by 5m Editor
30 July 2007, at 4:29am

UK - A new approval for a leading injectable antibiotic is set to reduce the impact of swine respiratory disease on pig health and performance.

For the first time an injectable product – the long-acting, single dose Draxxin — can be used as a preventative medication as well as for the treatment of respiratory infections in pigs.

The decision by the EU licensing authority means that groups of pigs can be treated at a period when they are most at risk of infection.

Up to now group therapy has relied on feed or water medication. Sick pigs tend not to eat or drink normally, and the dose they receive is therefore unpredictable. This kind of medication routine can be problematic and vets and producers are seeking alternatives.

Many farms experience outbreaks of respiratory disease at key points in the production cycle. Pigs are particularly vulnerable when they are subject to stress after moving and handling, following weaning and in the early fattening period," explained Nigel Lodge, technical services manager at Pfizer Animal Health.

"We know that individual farms tend to have a definable disease pattern, and that enables preventative medication to be used strategically," he added. &

Using an injectable product can be more reliable as individual pigs are assured of reciveing the correct dose. In-feed or water medication cannot offer that assurance as the amount consumed is down to the pigs.

Predictable assurance
Pfizer says that Draxxin offers predictable dosing and a complete course of treatment in one injection. A single dose provides up to 15 days' antibiotic activity, which will cover the pigs through the risk period.

Mr Lodge says studies in Germany and the Netherlands haver shown the efficacy of in-contact treatment with Draxxin.

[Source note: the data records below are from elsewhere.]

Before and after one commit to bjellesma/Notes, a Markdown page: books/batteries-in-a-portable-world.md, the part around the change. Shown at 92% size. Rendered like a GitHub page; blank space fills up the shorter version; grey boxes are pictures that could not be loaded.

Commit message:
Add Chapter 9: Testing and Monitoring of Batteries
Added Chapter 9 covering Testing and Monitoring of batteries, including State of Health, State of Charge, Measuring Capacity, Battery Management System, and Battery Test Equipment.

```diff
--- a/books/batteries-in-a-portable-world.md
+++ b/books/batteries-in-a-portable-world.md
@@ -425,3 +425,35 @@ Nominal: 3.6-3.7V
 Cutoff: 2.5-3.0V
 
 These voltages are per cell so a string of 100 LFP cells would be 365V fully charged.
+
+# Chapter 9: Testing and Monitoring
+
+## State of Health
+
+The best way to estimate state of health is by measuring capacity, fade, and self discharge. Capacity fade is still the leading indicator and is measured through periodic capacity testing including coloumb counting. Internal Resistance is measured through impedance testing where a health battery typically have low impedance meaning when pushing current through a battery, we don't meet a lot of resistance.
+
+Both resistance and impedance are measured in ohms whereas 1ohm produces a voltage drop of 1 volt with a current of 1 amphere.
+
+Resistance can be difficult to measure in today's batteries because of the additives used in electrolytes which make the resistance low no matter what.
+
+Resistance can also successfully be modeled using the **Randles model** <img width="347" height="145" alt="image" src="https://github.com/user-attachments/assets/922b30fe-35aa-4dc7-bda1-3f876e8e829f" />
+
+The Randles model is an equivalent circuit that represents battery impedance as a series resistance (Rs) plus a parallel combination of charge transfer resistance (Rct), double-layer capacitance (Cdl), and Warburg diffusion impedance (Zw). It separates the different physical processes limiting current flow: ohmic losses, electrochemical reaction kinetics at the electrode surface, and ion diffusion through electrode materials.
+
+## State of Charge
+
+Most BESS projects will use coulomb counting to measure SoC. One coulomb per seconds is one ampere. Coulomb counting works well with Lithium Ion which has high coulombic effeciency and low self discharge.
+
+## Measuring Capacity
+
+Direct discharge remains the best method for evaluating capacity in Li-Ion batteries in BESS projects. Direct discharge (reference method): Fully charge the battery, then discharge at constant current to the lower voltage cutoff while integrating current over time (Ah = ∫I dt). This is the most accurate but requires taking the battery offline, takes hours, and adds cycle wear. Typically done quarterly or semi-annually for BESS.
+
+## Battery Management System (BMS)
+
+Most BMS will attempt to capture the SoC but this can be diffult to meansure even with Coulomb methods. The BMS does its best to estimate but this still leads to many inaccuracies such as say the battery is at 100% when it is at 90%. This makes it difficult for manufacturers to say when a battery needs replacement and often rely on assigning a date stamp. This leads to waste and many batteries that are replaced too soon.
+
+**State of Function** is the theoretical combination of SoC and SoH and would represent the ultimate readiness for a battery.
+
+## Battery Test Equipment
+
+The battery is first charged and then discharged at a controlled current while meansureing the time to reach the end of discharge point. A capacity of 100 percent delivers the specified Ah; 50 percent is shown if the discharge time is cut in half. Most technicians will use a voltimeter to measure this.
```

The German finishing unit had a history of respiratory problems occurring around 30 days after wpigs were moved into the finishing barns. In the studies a group of 1500 pigs were given one dose of Draxxin or eight days' in-feed medication with doxycycline (12.5 mg/kg) on arrival.

Observations showed that the Draxxin-treated group required less re-treatment, grew 25 grams more per day and went to slaughter around nine days earlier than those givin in-feed medication. Carcase weights were also higher and the overall benefit was increased profitability of 1.71 Euros per pig.

The Dutch unit, was a split sire breeding and finsihing farm, with 450 sows and 120 gilts and 3000 finishing places. It experienced increased respiratory problems following a PRRS outbreak and post-mortem results showed 52 per cent of lungs had lesions and 37 per cent had pleuritis.

New management measures to interrupt the infection cycle, which included the use of Draxxin at three days before weaning, led to decreased disease levels and less antibiotic use in the finishing unit. The number of pigs with lung lesions dropped to 2.8 per cent and the incidence of pleuritis fell to 4.3 per cent.

5m Editor